::: RECORDS FOR THE TASK :::

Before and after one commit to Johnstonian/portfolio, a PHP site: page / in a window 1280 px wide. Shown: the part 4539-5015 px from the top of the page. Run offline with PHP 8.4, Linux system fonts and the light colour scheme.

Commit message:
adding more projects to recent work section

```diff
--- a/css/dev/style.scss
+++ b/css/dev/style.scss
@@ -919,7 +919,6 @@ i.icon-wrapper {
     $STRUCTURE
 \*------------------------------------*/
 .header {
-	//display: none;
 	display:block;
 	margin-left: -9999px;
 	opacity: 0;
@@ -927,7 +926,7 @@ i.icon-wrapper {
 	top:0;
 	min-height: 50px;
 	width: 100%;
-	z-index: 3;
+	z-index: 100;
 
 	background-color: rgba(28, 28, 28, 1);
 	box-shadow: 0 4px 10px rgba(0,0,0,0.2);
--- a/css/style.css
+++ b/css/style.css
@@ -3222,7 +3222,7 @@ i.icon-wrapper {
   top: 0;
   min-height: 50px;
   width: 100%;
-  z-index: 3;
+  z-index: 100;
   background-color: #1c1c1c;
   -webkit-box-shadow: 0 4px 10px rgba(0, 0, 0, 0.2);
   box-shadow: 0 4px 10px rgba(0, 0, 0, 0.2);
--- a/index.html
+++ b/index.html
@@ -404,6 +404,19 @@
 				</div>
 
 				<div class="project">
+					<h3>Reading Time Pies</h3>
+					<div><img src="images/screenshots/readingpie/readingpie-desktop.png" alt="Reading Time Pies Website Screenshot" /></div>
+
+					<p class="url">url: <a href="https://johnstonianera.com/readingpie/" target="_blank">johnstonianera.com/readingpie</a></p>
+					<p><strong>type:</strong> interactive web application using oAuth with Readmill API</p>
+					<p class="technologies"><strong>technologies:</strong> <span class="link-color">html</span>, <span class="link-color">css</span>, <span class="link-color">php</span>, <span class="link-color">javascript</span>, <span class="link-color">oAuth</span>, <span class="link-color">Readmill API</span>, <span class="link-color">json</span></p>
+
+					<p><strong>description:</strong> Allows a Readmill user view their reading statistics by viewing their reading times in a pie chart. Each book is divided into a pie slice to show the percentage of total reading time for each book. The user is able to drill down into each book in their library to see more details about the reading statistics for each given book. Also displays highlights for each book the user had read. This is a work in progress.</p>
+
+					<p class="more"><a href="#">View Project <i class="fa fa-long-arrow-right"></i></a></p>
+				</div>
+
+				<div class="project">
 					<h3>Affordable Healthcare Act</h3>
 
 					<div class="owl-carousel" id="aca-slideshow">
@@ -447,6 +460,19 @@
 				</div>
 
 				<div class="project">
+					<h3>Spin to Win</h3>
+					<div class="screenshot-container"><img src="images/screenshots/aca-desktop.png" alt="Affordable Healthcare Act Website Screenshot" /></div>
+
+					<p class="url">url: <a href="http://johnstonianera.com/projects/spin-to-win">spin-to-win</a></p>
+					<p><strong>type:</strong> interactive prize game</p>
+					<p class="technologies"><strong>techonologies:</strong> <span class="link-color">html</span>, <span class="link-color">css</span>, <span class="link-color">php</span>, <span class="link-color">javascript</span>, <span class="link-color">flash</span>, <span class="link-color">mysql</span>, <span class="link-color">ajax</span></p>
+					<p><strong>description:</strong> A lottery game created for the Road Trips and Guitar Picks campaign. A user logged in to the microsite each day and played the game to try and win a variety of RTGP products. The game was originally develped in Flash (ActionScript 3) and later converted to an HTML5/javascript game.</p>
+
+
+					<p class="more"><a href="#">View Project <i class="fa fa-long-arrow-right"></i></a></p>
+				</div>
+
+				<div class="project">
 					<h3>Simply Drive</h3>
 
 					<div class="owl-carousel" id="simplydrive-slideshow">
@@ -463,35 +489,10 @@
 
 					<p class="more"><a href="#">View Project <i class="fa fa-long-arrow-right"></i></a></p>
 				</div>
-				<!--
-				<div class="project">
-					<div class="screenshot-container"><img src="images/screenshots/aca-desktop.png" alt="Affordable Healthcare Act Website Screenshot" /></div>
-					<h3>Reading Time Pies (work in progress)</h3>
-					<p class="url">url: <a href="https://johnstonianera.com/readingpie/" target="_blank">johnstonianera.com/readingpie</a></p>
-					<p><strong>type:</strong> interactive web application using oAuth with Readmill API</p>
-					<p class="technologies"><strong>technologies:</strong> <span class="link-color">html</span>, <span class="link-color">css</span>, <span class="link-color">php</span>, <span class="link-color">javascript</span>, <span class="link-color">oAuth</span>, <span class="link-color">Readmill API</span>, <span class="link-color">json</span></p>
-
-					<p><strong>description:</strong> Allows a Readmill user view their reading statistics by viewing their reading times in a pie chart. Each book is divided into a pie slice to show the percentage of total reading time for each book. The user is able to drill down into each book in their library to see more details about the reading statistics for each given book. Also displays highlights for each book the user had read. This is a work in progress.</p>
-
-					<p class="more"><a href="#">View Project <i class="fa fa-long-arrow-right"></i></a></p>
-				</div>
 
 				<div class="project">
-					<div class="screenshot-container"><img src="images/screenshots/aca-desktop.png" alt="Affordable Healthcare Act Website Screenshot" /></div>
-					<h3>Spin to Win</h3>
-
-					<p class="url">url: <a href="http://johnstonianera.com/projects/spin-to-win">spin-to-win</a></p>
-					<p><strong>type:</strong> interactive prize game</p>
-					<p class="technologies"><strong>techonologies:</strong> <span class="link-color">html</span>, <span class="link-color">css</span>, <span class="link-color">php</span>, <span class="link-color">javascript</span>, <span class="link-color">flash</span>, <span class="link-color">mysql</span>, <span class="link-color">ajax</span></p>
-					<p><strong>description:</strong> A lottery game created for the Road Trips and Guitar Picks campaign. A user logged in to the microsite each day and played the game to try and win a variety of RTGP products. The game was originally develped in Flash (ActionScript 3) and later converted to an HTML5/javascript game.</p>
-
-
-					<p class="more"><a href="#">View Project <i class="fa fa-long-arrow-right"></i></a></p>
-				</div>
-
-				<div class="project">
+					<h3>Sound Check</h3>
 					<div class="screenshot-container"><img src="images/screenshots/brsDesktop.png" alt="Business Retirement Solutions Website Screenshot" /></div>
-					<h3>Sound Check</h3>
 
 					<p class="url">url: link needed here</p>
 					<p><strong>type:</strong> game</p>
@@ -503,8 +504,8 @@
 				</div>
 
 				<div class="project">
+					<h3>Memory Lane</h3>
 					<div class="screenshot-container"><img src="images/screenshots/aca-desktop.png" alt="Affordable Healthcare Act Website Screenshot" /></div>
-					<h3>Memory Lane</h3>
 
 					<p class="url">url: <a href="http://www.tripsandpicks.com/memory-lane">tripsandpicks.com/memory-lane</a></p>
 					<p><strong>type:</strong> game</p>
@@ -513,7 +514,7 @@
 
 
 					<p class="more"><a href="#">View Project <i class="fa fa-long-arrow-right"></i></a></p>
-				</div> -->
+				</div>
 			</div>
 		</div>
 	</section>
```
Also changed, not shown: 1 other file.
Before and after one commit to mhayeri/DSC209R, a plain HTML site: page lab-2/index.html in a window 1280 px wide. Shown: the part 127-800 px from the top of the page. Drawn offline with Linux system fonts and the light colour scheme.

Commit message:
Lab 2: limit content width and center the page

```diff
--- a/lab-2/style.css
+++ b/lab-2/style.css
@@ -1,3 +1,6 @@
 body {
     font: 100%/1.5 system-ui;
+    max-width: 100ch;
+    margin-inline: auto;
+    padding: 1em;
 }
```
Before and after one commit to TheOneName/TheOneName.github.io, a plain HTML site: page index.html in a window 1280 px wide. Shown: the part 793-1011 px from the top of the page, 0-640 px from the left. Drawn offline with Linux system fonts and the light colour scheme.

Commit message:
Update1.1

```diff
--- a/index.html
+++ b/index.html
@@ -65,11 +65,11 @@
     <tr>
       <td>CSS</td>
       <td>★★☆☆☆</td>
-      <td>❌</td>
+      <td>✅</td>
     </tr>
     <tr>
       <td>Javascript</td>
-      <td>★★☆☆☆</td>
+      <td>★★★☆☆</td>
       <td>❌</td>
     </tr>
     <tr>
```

:::

WORK TO BE COMPLETED: Could you return all lines from the data above that contain the string "wrapper"?

ANSWER SPACE:
@@ -919,7 +919,6 @@ i.icon-wrapper {
@@ -927,7 +926,7 @@ i.icon-wrapper {
@@ -3222,7 +3222,7 @@ i.icon-wrapper {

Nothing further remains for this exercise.